It’s hard to make touchscreen-based mobile tech truly mobile, and manufacturers haven’t succeeded yet. Such a smartwatch as the Galaxy Gear is currently a gluttonous energy consumer. There’s one solution that can help – wireless charging. This means we’ll have our smartwatches charged without noticing it. At least there won’t be another wire to bother us.
That’s a very subjective point since tastes differ, and the design of the Galaxy Gear cannot be liked by everyone. It’s a laborious task to design something that will look good on your wrist when you wear your suit. It should be mentioned that we have different arms and choose watches of different sizes and styles to fit our own.
The existing examples of such watches are basically complementary to more functional and powerful devices and services of their ecosystems, they are aggregators of features and information from other smart devices. The Galaxy Gear is currently compatible with a limited number of Samsung’s Android smartphones and phablets. Such limitation is no good news if you want your product to go mainstream, with all the diversity of Android devices. And if Apple finally decides to launch a smartwatch, the question of compatibility will be not that laborious to handle, since Apple knows how to polish its products and services.

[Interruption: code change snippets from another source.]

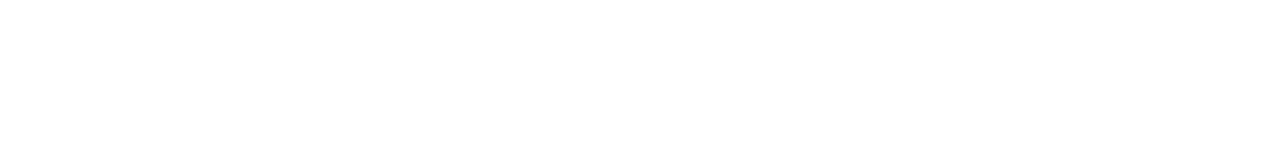
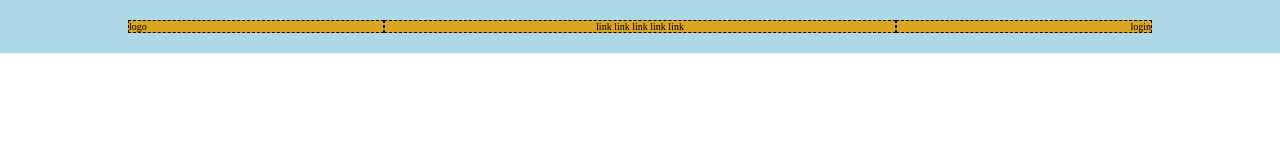
Before and after one commit to T30G10v4/htmlcss-struttura-discord, a plain HTML site: page index.html in a window 1280 px wide. Drawn offline with Linux system fonts and the light colour scheme.

Commit message:
Aggiunto Header

```diff
--- a/css/style.css
+++ b/css/style.css
@@ -24,8 +24,56 @@ html {
 }
 
 /*TEST RULE*/
-p {
+/* p {
 
   color: red;
 
+} */
+
+/*COMMON*/
+.container {
+
+  width: 80%;
+  margin: 0 auto;
+  padding-top: 2em;
+  padding-bottom: 2em;
+
 }
+
+/* HEADER */
+header {
+
+  /*min-height: 300px;*/
+  background-color: #add8e6;
+
+}
+
+.navigation {
+
+  display: flex;
+  justify-content: space-between;
+  background-color: #daa520;
+
+
+}
+
+.navigation div {
+
+  border: 1px dashed black;
+  width: 25%;
+
+}
+
+.navigation .links {
+
+  text-align: center;
+  flex-grow: 1;
+
+
+}
+
+.navigation .login {
+
+  text-align: end;
+
+}
--- a/index.html
+++ b/index.html
@@ -14,14 +14,24 @@
 <body>
 
   <!-- HEADER -->
+  <header>
+
 
     <!-- CONTAINER -->
+    <div class="container">
 
       <!-- IMG, LIST, LOGIN -->
+      <div class="navigation">
+        <div class="logo">logo</div>
+        <div class="links">link link link link link</div>
+        <div class="login">login</div>
+      </div>
       <!-- /IMG, LIST, LOGIN -->
 
+    </div>
     <!-- /CONTAINER -->
 
+  </header>
   <!-- /HEADER -->
 
   <!-- JUMBOTRON -->
```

We got used to a year-long cycle of smartphones’ and tablets’ life, especially in the Apple case. But do we need a newer version of a smartwatch in just a year after we bought the current one? Especially if the platform updates will make serious complications in use, say, two to three years after. People often get used to their old wristwatches and don’t like changing them. If you are one of such people, would you treat a smartwatch differently?

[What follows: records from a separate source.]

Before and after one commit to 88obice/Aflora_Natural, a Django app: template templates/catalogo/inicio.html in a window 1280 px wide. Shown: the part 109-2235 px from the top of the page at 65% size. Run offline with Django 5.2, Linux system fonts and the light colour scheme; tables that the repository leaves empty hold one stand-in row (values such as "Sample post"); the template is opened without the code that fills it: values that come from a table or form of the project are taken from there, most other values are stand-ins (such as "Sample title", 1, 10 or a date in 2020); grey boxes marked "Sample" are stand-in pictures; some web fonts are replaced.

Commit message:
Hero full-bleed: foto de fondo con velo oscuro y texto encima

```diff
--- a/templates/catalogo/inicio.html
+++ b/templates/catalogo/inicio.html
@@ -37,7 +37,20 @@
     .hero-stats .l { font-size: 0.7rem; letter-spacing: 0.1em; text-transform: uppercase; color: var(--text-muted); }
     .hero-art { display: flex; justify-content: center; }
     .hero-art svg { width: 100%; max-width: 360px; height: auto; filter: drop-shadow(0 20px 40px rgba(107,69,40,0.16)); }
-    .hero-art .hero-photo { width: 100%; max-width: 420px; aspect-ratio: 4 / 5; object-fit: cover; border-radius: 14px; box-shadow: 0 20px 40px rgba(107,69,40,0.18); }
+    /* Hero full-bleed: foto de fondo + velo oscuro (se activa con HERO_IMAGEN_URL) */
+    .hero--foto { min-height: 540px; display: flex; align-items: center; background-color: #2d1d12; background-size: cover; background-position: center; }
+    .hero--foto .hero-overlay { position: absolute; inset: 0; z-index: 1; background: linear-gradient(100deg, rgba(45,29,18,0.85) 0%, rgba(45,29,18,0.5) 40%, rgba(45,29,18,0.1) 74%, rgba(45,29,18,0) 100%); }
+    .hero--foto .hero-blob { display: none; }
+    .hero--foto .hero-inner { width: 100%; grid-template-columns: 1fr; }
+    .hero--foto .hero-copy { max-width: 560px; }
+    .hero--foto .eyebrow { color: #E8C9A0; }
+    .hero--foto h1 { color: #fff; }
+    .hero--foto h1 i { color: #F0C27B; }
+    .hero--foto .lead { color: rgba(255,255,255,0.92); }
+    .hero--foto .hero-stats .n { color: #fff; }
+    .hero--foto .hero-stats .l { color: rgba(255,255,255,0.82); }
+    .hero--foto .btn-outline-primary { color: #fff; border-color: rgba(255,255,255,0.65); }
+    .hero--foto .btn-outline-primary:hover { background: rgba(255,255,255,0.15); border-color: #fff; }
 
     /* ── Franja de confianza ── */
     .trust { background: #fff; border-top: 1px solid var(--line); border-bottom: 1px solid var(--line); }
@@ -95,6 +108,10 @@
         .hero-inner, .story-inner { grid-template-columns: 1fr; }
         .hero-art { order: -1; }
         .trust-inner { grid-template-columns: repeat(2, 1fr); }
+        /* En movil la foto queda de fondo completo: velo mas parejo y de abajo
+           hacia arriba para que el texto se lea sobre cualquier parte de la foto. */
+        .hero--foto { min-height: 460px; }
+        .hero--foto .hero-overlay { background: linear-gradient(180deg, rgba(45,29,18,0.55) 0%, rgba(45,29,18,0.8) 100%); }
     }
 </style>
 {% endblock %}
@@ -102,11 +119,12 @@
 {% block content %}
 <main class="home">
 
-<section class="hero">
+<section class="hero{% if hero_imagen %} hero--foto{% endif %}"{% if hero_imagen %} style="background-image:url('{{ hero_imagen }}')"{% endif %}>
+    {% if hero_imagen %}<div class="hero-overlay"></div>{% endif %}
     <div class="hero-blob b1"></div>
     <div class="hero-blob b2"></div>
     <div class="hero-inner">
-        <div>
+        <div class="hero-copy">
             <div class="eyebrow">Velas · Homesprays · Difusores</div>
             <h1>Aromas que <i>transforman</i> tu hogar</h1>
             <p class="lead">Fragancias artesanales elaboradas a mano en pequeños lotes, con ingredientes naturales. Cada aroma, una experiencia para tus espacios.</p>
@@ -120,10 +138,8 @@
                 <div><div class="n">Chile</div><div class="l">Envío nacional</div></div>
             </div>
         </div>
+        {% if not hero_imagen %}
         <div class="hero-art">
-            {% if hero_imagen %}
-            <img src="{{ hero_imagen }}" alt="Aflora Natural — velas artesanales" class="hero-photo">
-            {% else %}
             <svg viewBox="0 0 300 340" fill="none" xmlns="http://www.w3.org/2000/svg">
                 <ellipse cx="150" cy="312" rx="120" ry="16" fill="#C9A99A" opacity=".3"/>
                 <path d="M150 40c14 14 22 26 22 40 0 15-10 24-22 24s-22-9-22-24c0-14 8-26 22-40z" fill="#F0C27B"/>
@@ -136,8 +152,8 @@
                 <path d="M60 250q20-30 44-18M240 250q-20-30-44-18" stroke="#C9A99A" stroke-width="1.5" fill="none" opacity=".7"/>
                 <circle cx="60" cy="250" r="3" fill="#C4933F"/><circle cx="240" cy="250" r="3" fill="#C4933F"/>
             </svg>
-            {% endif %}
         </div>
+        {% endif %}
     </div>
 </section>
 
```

Functional (not more than it’s necessary)
Smartwatches are synced with mobile devices and are simply accessories, but they should be independent in their own right. We don’t need high-end specs and energy draining processors. It’s better to rid of unnecessary functions that work much better on a smartphone. You don’t have to invent new things to be managed by a watch, just make sure it does what it does the best, and does it way better than other mobile devices. Would you like to read and send emails on a 1.3”-1.5” screen? Look through to-dos/reminders? That’s much better.
It’s just a way of wrapping old functionality into a better form factor. You don’t have to have everything in it to make a successful product. Just a notification that you’ve received an email is not the perfect feature for a smartwatch. The richer the screen, the more the functions, but isn’t it more convenient (and informative) to check social network notifications and respond to them using our smartphones? Especially if the problem of battery life isn’t going to disappear.
So what else can a smartwatch have? A phone with a contact list and voice control? Well, if you find talking to your watch okay, it can be fine to answer an urgent call without having to take your phablet out of the bag. A mediaplayer? Perhaps it will be quite fine to skip a song or two in your playlist. However, this feature drains battery life pretty much. A tool for social networking? Not so good, but you may quickly swipe through your Twitter feed – not every social network can be smartwatch-friendly. A health-and-fitness tracker? For example, the Galaxy Gear has a pedometer, it was an obvious option. A watch with weather and alarm? For sure. And what features do you think a perfect smartwatch would have?